Waterford Schoolboy League representative Tom Browne has been elected to the board of the FAI after an online EGM of the Association took place this afternoon (Sunday) after the Cappoquin native was the SFAI nomination from the National Chamber.
Browne, who took the vacant Waterford seat on the SFAI council following the election of Pat Kelly to the position of chairman a number of years, went onto serve on the SFAI Exceutive, and his rise to the FAI board comes after Ursula Scully’s successful election as new FAI vice-President.
The former Waterford Kennedy Cup winning manager was considering stepping away from football a couple of years ago after some ill-health, but instead his passionate love for the game now sees him to a seat on the new 12-man board for at least a four year term.
Whilst Browne’s election onto the board was a gain for Waterford football, he will also be joined on the board by fellow Waterford man Paul Cooke, who despite looking to be up against Ursula Scully for the vice-President seat, he won that vote with 63% of the 131 assembly eligible to vote.
Although it was widely expected that Leinster Senior League representative Dave Moran would win the race for the President role against the outgoing Gerry McAnaney, it was the latter that won that contest with 60% of the vote.
On an historic day for Irish football and for the Waterford Schoolboy League In particular, the other Football Directors ratified along with Tom Browne are John Finnegan from the Amateur & Youth Chamber, Richard Shakespeare from the Professional Chamber, and Joseph O’Brien from the National Chamber.
The meeting also ratified the positions of Roy Barrett, Catherine Guy, Liz Joyce, Robert Watt, Packie Bonner and Gary Twohig as the six Independent Director roles to complete the new 12 person board that will lead Irish football forward.
The EGM also saw the inauguration of the new General Assembly to replace the former National council, and the election and ratification of this new Board of the FAI, which includes six Independent Directors for the first time, are changes that were deemed necessary following the seismic events of the past 26 months.

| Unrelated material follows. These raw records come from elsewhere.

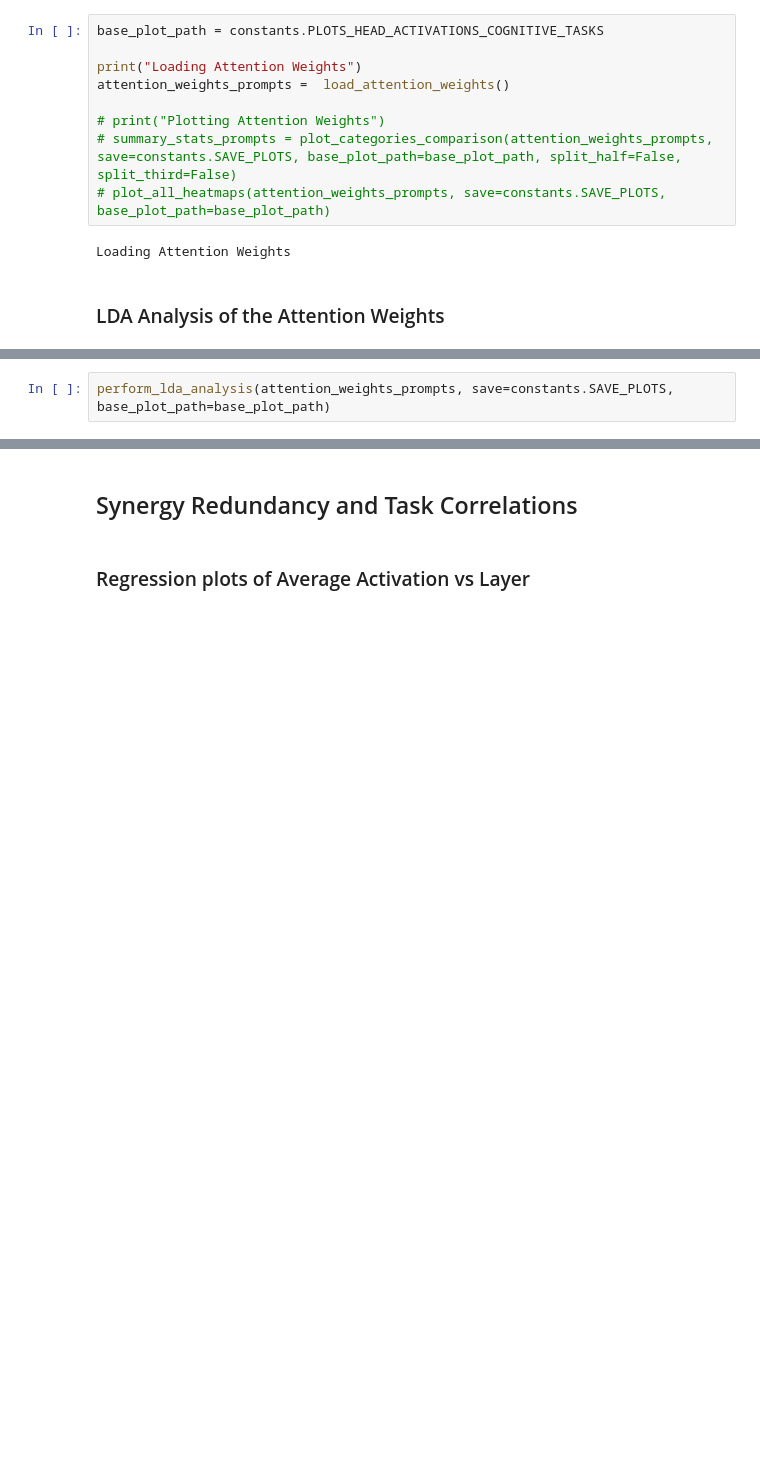
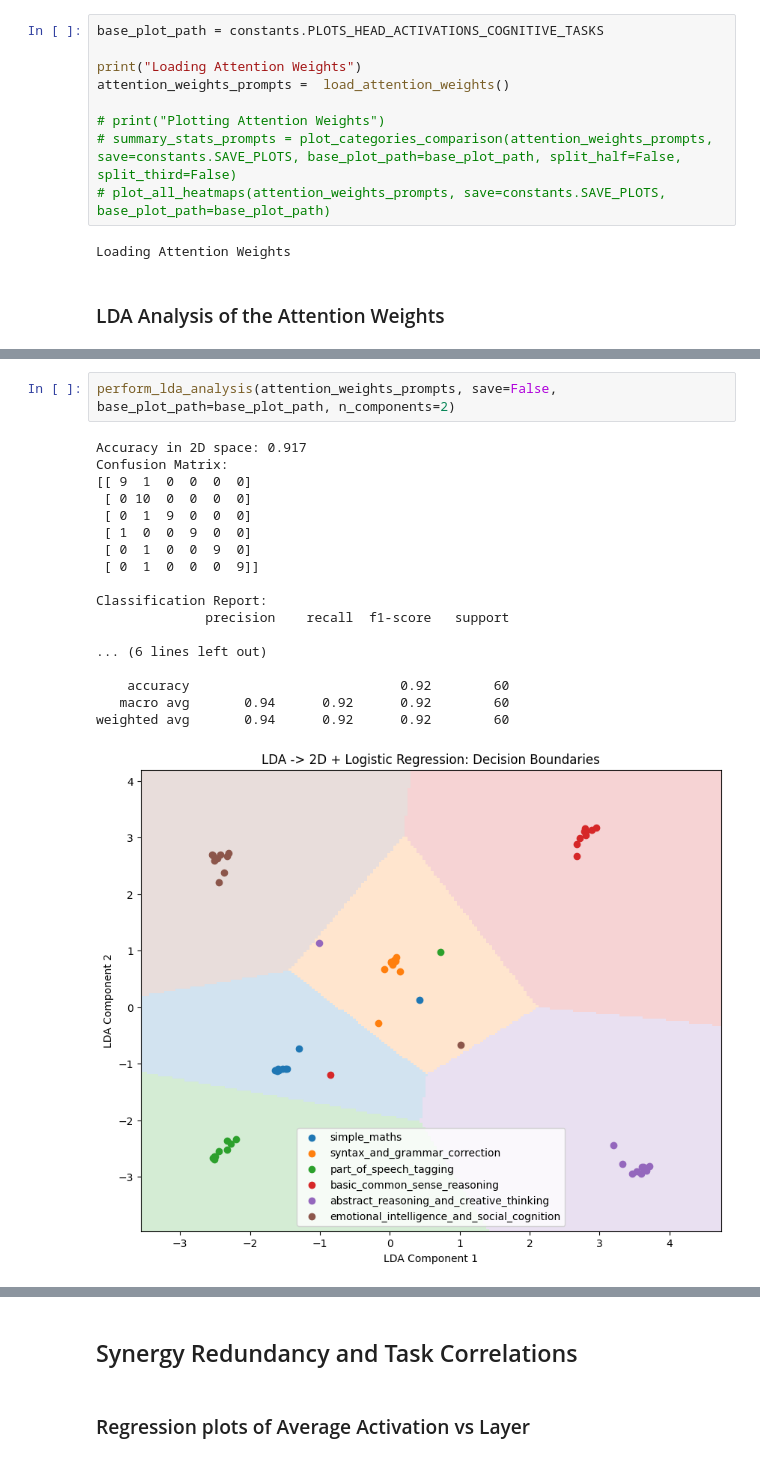
Before and after one commit to pedrou2000/Synergy_Redundancy_LLMs, a Jupyter notebook: src/main.ipynb, the cells around one changed output, grey strips where cells are left out. Drawn from its saved outputs; the diff is of its cells as text; blank space fills up the shorter version.

```diff
--- a/src/main.ipynb
+++ b/src/main.ipynb
@@ -1452,2 +1467,21 @@ Loading Attention Weights
 # %%
-perform_lda_analysis(attention_weights_prompts, save=constants.SAVE_PLOTS, base_plot_path=base_plot_path)
+perform_lda_analysis(attention_weights_prompts, save=False, base_plot_path=base_plot_path, n_components=2)
+# %% [output]
+Accuracy in 2D space: 0.917
+Confusion Matrix:
+[[ 9  1  0  0  0  0]
+ [ 0 10  0  0  0  0]
+ [ 0  1  9  0  0  0]
+ [ 1  0  0  9  0  0]
+ [ 0  1  0  0  9  0]
+ [ 0  1  0  0  0  9]]
+
+Classification Report:
+              precision    recall  f1-score   support
+
+... (6 lines left out)
+
+    accuracy                           0.92        60
+   macro avg       0.94      0.92      0.92        60
+weighted avg       0.94      0.92      0.92        60
+[figure, added]
```
Also changed, not shown: parts of 7 cells of this notebook, 17 other files.
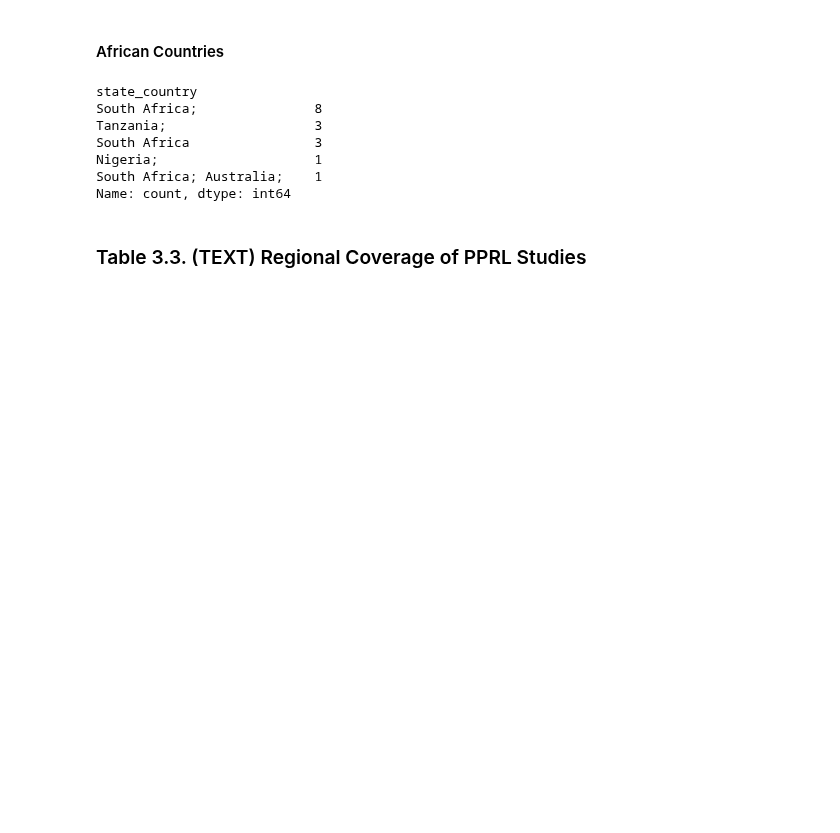
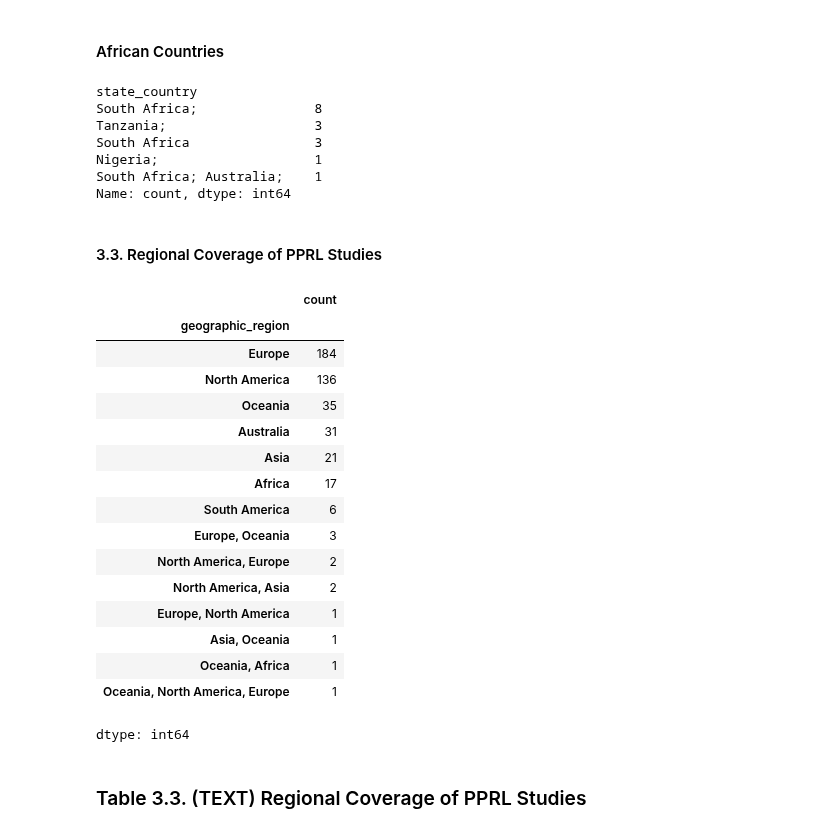
Before and after one commit to dmainagithub/dm-pprl-work, a Jupyter notebook: Scoping_Review_Work_Colab.ipynb, the cells around one changed output. Saved outputs shown, nothing was run; the diff lists cells and outputs as text; code cells hidden in the pictures; blank space fills up the shorter version.

```diff
--- a/Scoping_Review_Work_Colab.ipynb
+++ b/Scoping_Review_Work_Colab.ipynb
@@ -730,6 +730,28 @@ South Africa                3
 Nigeria;                    1
 South Africa; Australia;    1
 Name: count, dtype: int64
+# %% [markdown]
+#### 3.3.	Regional Coverage of PPRL Studies
+# %%
+df_raw['geographic_region'].value_counts()
+# %% [output]
+|  | count |
+| geographic_region |  |
+| Europe | 184 |
+| North America | 136 |
+| Oceania | 35 |
+| Australia | 31 |
+| Asia | 21 |
+| Africa | 17 |
+| South America | 6 |
+| Europe, Oceania | 3 |
+| North America, Europe | 2 |
+| North America, Asia | 2 |
+| Europe, North America | 1 |
+| Asia, Oceania | 1 |
+| Oceania, Africa | 1 |
+| Oceania, North America, Europe | 1 |
+dtype: int64
 # %% [markdown]
 ### Table 3.3. (TEXT)	Regional Coverage of PPRL Studies
 # %%
```
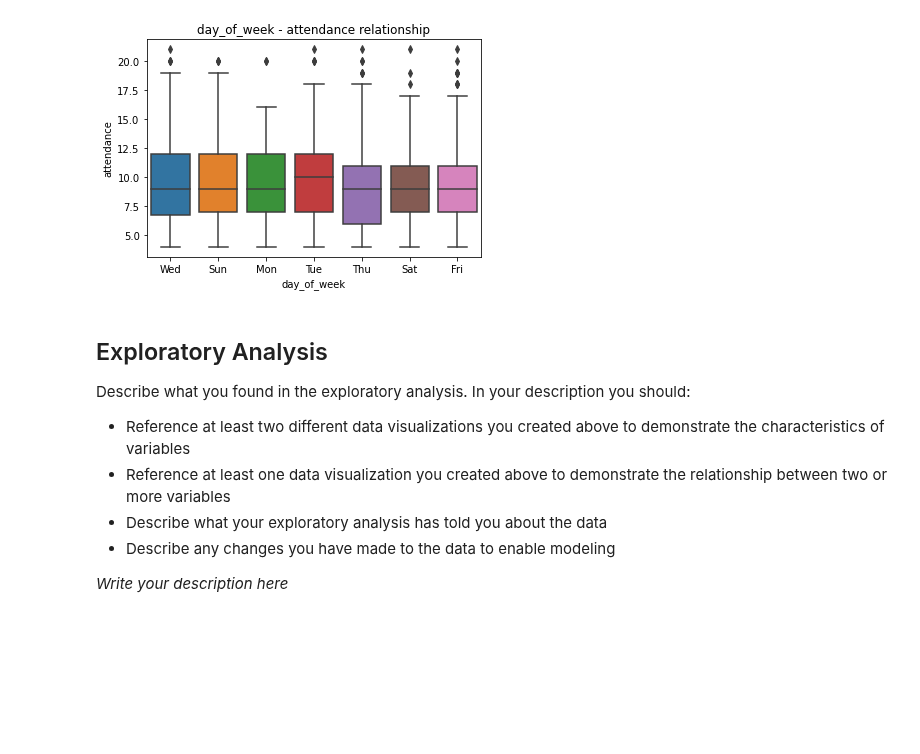
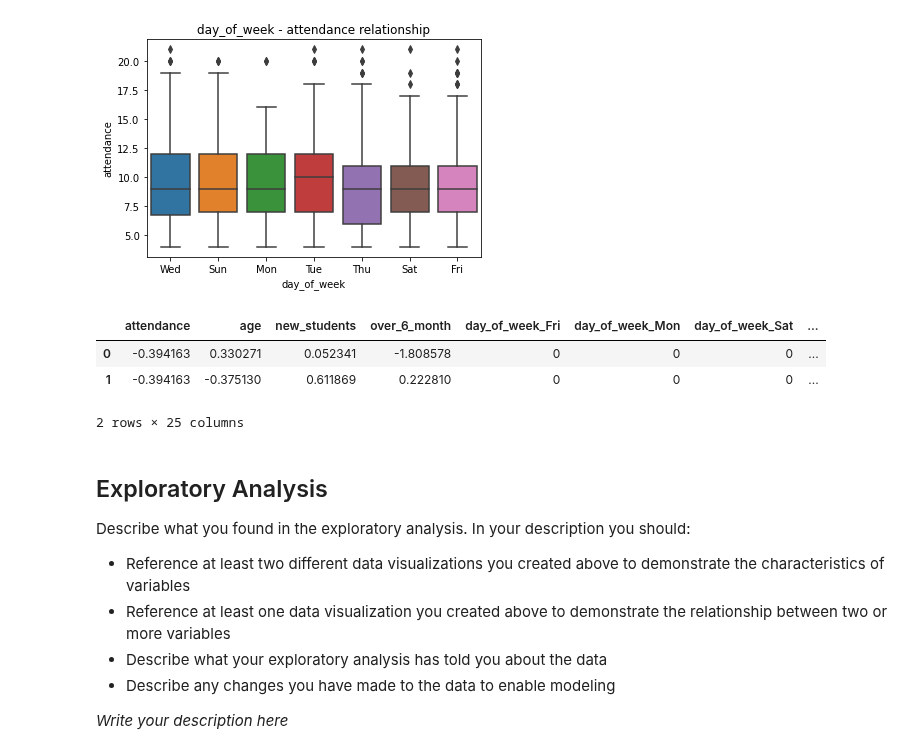
Before and after one commit to CarJung/Uni, a Jupyter notebook: data_camp_certificate/notebook.ipynb, the cells around one changed output. Cells and saved outputs as stored; diff of their text form; code cells hidden in the pictures; blank space fills up the shorter version.

```diff
--- a/data_camp_certificate/notebook.ipynb
+++ b/data_camp_certificate/notebook.ipynb
@@ -299,6 +312,24 @@ sns.boxplot(y = 'attendance', x = 'day_of_week', data = data)
 plt.title('day_of_week - attendance relationship');
 # %% [output]
 [figure]
+# %%
+cat_var = ['day_of_week','time','class_category','class_capacity','days_before']
+num_var = ['age','attendance','new_students','over_6_month']
+
+data_prepared= pd.get_dummies(data, columns = cat_var)
+# %%
+from sklearn.preprocessing import StandardScaler
+
+scaler = StandardScaler()
+scaled = pd.DataFrame(scaler.fit_transform(data[num_var].to_numpy()), columns = num_var)
+data_prepared[num_var] = scaled
+# %%
+data_prepared.head(2)
+# %% [output]
+|  | attendance | age | new_students | over_6_month | day_of_week_Fri | day_of_week_Mon | day_of_week_Sat | ... |
+| 0 | -0.394163 | 0.330271 | 0.052341 | -1.808578 | 0 | 0 | 0 | ... |
+| 1 | -0.394163 | -0.375130 | 0.611869 | 0.222810 | 0 | 0 | 0 | ... |
+2 rows × 25 columns
 # %% [markdown]
 ## Exploratory Analysis
 Describe what you found in the exploratory analysis. In your description you should:
```
Also changed, not shown: parts of 4 cells of this notebook.
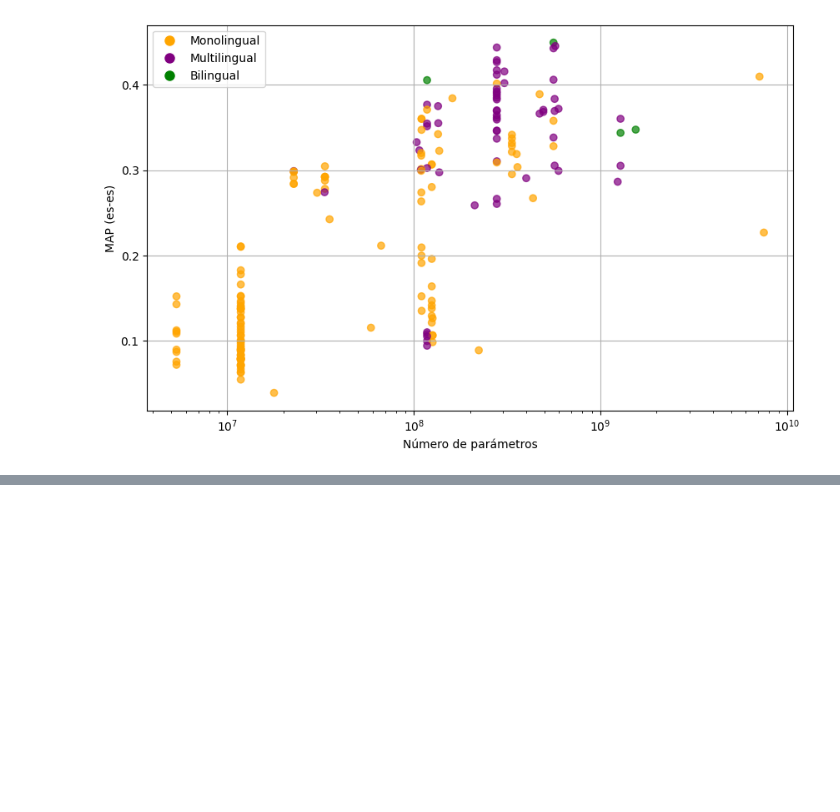
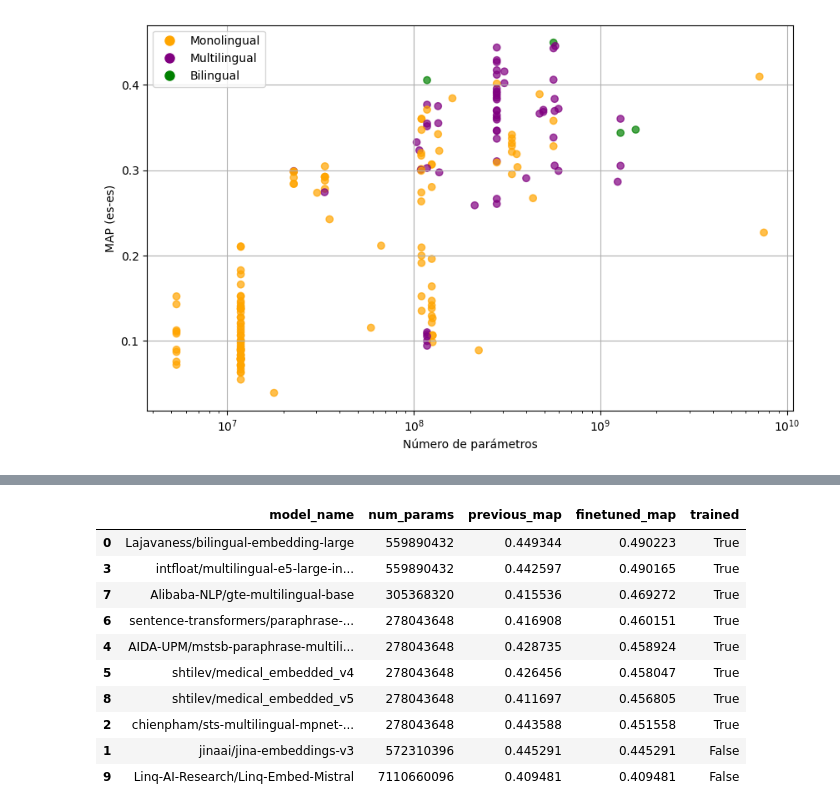
Before and after one commit to davidgc14/TalentCLEF-TaskA, a Jupyter notebook: data_lab.ipynb, the cells around one changed output, grey strips where cells are left out. Drawn from its saved outputs; the diff is of its cells as text; code cells hidden in the pictures; blank space fills up the shorter version.

```diff
--- a/data_lab.ipynb
+++ b/data_lab.ipynb
@@ -75,0 +95,16 @@ df.head(30)
+# %%
+# ordenar por map_es_es de mayor a menor
+df = df.sort_values(by='finetuned_map', ascending=False)
+df
+# %% [output]
+|  | model_name | num_params | previous_map | finetuned_map | trained |
+| 0 | Lajavaness/bilingual-embedding-large | 559890432 | 0.449344 | 0.490223 | True |
+| 3 | intfloat/multilingual-e5-large-in... | 559890432 | 0.442597 | 0.490165 | True |
+| 7 | Alibaba-NLP/gte-multilingual-base | 305368320 | 0.415536 | 0.469272 | True |
+| 6 | sentence-transformers/paraphrase-... | 278043648 | 0.416908 | 0.460151 | True |
+| 4 | AIDA-UPM/mstsb-paraphrase-multili... | 278043648 | 0.428735 | 0.458924 | True |
+| 5 | shtilev/medical_embedded_v4 | 278043648 | 0.426456 | 0.458047 | True |
+| 8 | shtilev/medical_embedded_v5 | 278043648 | 0.411697 | 0.456805 | True |
+| 2 | chienpham/sts-multilingual-mpnet-... | 278043648 | 0.443588 | 0.451558 | True |
+| 1 | jinaai/jina-embeddings-v3 | 572310396 | 0.445291 | 0.445291 | False |
+| 9 | Linq-AI-Research/Linq-Embed-Mistral | 7110660096 | 0.409481 | 0.409481 | False |
```
Also changed, not shown: parts of 2 cells of this notebook.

This is also the latest stage of the transformation sought by Government, FIFA, and UEFA, as the Association continues to build a new FAI, fit for purpose and fit for the future of Irish football. We’ll have more on this story in Tuesday’s Waterford News & Star.